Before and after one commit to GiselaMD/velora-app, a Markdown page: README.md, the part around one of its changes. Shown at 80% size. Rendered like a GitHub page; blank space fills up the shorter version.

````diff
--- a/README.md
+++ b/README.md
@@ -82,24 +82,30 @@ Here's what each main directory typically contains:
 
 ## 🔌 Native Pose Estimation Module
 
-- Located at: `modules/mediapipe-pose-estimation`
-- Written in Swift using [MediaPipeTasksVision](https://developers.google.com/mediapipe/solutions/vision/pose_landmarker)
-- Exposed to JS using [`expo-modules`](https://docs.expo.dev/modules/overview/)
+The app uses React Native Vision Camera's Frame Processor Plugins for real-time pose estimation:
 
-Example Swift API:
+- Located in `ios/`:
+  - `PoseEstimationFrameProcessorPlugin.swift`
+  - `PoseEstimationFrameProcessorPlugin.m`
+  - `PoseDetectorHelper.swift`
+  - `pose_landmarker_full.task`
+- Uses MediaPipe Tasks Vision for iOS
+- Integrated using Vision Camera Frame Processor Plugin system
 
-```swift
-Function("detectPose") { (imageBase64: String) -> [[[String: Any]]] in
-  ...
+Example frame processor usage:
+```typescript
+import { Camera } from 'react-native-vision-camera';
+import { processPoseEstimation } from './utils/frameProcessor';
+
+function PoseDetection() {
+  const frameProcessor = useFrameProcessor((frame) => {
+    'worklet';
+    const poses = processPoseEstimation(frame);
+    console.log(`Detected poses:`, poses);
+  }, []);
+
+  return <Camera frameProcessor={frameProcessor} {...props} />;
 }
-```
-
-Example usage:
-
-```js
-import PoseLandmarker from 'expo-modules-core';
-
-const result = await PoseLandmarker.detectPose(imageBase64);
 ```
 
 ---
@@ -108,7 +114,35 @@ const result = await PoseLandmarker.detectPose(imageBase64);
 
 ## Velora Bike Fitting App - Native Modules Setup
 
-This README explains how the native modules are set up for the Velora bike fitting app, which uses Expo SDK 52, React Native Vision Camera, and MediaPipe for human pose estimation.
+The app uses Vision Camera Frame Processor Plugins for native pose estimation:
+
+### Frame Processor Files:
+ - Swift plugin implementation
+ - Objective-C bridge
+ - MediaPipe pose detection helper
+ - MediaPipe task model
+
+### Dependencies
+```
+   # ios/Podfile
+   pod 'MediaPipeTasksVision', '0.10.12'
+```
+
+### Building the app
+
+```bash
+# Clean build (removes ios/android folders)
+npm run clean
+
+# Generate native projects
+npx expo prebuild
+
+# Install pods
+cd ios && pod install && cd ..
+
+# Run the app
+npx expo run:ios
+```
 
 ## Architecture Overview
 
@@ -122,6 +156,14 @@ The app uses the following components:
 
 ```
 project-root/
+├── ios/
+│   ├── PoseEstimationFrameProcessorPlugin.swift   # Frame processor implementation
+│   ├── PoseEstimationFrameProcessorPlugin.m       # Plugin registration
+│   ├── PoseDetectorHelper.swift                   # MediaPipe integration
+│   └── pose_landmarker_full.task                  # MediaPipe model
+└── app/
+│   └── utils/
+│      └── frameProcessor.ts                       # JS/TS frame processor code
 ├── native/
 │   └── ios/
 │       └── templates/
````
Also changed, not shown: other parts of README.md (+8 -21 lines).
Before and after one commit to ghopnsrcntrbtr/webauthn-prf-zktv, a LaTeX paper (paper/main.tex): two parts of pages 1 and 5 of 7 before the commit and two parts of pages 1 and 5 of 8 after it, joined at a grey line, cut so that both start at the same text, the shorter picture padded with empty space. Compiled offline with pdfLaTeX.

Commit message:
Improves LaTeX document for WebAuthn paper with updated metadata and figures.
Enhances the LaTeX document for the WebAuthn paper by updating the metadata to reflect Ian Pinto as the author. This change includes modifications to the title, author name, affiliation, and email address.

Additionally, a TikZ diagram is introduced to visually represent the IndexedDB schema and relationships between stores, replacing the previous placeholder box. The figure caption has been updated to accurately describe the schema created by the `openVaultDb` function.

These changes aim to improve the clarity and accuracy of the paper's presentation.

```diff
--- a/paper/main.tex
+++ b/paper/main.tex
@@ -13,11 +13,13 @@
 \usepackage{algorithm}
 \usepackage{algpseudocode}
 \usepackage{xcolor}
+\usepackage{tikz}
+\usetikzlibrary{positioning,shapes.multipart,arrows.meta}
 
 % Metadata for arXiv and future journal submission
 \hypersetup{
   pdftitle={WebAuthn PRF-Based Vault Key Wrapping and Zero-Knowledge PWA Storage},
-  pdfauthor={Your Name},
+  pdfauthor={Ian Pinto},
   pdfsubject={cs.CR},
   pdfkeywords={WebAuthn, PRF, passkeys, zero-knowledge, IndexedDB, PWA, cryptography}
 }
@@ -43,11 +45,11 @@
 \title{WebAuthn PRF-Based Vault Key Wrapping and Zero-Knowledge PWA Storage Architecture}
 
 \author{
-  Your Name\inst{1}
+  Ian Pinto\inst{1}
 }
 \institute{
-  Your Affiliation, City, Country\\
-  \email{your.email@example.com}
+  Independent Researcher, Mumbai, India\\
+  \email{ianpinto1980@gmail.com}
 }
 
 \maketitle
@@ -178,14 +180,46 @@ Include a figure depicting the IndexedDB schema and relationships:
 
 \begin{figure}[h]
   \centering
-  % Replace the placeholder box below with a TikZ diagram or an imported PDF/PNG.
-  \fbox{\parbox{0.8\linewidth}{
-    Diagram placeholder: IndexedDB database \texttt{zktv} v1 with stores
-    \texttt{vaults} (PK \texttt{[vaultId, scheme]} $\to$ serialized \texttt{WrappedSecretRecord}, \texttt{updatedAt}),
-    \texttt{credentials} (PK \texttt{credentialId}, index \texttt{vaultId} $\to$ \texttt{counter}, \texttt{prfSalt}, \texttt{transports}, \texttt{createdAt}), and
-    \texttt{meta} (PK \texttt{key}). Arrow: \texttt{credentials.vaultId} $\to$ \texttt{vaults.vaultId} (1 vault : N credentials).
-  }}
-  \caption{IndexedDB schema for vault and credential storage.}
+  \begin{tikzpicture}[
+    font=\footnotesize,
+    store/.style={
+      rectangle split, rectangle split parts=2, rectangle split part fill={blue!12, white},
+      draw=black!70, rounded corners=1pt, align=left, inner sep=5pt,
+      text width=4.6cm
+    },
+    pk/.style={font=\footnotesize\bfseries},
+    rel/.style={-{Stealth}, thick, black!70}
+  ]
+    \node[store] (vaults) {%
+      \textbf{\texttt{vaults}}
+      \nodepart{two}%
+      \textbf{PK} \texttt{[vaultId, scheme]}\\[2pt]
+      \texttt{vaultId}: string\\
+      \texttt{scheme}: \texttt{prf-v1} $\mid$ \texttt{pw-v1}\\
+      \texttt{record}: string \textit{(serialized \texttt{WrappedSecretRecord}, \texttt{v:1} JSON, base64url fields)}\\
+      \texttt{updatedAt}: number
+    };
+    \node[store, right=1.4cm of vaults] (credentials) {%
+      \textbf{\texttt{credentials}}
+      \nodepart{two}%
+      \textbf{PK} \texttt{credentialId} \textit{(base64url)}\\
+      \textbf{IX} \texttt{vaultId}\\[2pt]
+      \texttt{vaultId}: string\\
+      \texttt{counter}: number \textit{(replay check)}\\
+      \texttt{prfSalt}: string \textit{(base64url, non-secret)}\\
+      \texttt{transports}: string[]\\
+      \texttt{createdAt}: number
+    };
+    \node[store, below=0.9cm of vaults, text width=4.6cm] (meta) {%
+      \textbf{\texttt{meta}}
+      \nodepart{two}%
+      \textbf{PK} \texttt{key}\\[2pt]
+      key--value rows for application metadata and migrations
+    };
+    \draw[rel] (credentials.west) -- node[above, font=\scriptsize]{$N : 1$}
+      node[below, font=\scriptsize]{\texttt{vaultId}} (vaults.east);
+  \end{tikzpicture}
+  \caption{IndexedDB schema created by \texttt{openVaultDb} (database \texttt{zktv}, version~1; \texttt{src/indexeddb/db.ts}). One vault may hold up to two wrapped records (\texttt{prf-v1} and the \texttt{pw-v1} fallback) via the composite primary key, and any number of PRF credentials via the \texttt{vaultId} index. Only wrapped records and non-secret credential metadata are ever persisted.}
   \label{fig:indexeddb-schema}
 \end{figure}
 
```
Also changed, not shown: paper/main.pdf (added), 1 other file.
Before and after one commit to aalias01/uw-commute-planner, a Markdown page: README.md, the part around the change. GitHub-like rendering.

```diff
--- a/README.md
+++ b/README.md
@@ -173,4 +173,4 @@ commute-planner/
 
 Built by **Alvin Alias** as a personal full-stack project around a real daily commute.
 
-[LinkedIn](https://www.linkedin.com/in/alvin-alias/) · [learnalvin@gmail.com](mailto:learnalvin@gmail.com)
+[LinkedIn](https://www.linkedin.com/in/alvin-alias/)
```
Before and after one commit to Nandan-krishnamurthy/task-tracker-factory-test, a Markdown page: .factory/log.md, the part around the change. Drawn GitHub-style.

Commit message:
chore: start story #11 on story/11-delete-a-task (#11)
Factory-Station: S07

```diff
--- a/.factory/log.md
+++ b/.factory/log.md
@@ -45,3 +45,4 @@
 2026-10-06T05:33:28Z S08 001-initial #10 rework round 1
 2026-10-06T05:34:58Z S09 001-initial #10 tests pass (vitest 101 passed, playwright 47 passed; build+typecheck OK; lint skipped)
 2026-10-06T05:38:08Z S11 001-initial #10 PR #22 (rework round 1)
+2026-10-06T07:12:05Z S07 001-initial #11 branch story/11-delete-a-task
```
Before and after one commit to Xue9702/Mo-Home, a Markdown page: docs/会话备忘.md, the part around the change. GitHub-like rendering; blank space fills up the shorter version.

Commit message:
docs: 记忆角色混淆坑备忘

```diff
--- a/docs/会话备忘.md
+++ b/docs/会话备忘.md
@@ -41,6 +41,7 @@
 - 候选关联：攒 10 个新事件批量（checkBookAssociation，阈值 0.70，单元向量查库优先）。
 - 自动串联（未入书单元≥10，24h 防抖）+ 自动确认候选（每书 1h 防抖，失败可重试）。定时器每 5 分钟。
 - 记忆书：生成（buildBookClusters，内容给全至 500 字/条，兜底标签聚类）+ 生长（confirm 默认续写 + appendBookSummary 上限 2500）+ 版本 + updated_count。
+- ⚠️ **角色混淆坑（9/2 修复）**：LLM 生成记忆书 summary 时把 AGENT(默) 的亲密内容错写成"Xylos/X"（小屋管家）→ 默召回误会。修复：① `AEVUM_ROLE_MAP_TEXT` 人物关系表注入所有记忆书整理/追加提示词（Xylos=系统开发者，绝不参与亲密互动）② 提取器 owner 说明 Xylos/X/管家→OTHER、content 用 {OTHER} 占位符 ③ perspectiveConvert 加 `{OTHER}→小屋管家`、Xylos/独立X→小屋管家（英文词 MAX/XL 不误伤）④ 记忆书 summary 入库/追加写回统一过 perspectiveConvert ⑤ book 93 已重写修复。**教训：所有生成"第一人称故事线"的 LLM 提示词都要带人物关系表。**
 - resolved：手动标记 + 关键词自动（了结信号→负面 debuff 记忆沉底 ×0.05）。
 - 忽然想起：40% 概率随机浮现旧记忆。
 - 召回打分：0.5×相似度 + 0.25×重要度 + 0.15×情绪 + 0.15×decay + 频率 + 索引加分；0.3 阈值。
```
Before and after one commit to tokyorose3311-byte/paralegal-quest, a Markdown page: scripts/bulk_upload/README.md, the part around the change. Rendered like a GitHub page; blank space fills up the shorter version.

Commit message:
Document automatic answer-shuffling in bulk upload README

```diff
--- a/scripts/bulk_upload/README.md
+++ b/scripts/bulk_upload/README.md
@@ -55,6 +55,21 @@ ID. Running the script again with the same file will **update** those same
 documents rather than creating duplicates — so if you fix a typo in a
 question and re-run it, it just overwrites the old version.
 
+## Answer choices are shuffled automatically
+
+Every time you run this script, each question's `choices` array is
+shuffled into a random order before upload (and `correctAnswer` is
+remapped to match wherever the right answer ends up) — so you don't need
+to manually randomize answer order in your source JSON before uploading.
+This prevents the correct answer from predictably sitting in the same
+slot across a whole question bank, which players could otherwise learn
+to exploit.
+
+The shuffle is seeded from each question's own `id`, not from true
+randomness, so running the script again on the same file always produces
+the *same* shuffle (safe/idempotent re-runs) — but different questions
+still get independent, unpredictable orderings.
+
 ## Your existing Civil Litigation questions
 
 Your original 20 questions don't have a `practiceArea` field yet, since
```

WHAT TO DO: Each line carrying the string "vaultId" should be copied out from the entries.

SOLUTION TO THIS EXERCISE:
-    \texttt{vaults} (PK \texttt{[vaultId, scheme]} $\to$ serialized \texttt{WrappedSecretRecord}, \texttt{updatedAt}),
-    \texttt{credentials} (PK \texttt{credentialId}, index \texttt{vaultId} $\to$ \texttt{counter}, \texttt{prfSalt}, \texttt{transports}, \texttt{createdAt}), and
-    \texttt{meta} (PK \texttt{key}). Arrow: \texttt{credentials.vaultId} $\to$ \texttt{vaults.vaultId} (1 vault : N credentials).
+      \textbf{PK} \texttt{[vaultId, scheme]}\\[2pt]
+      \texttt{vaultId}: string\\
+      \textbf{IX} \texttt{vaultId}\\[2pt]
+      \texttt{vaultId}: string\\
+      node[below, font=\scriptsize]{\texttt{vaultId}} (vaults.east);
+  \caption{IndexedDB schema created by \texttt{openVaultDb} (database \texttt{zktv}, version~1; \texttt{src/indexeddb/db.ts}). One vault may hold up to two wrapped records (\texttt{prf-v1} and the \texttt{pw-v1} fallback) via the composite primary key, and any number of PRF credentials via the \texttt{vaultId} index. Only wrapped records and non-secret credential metadata are ever persisted.}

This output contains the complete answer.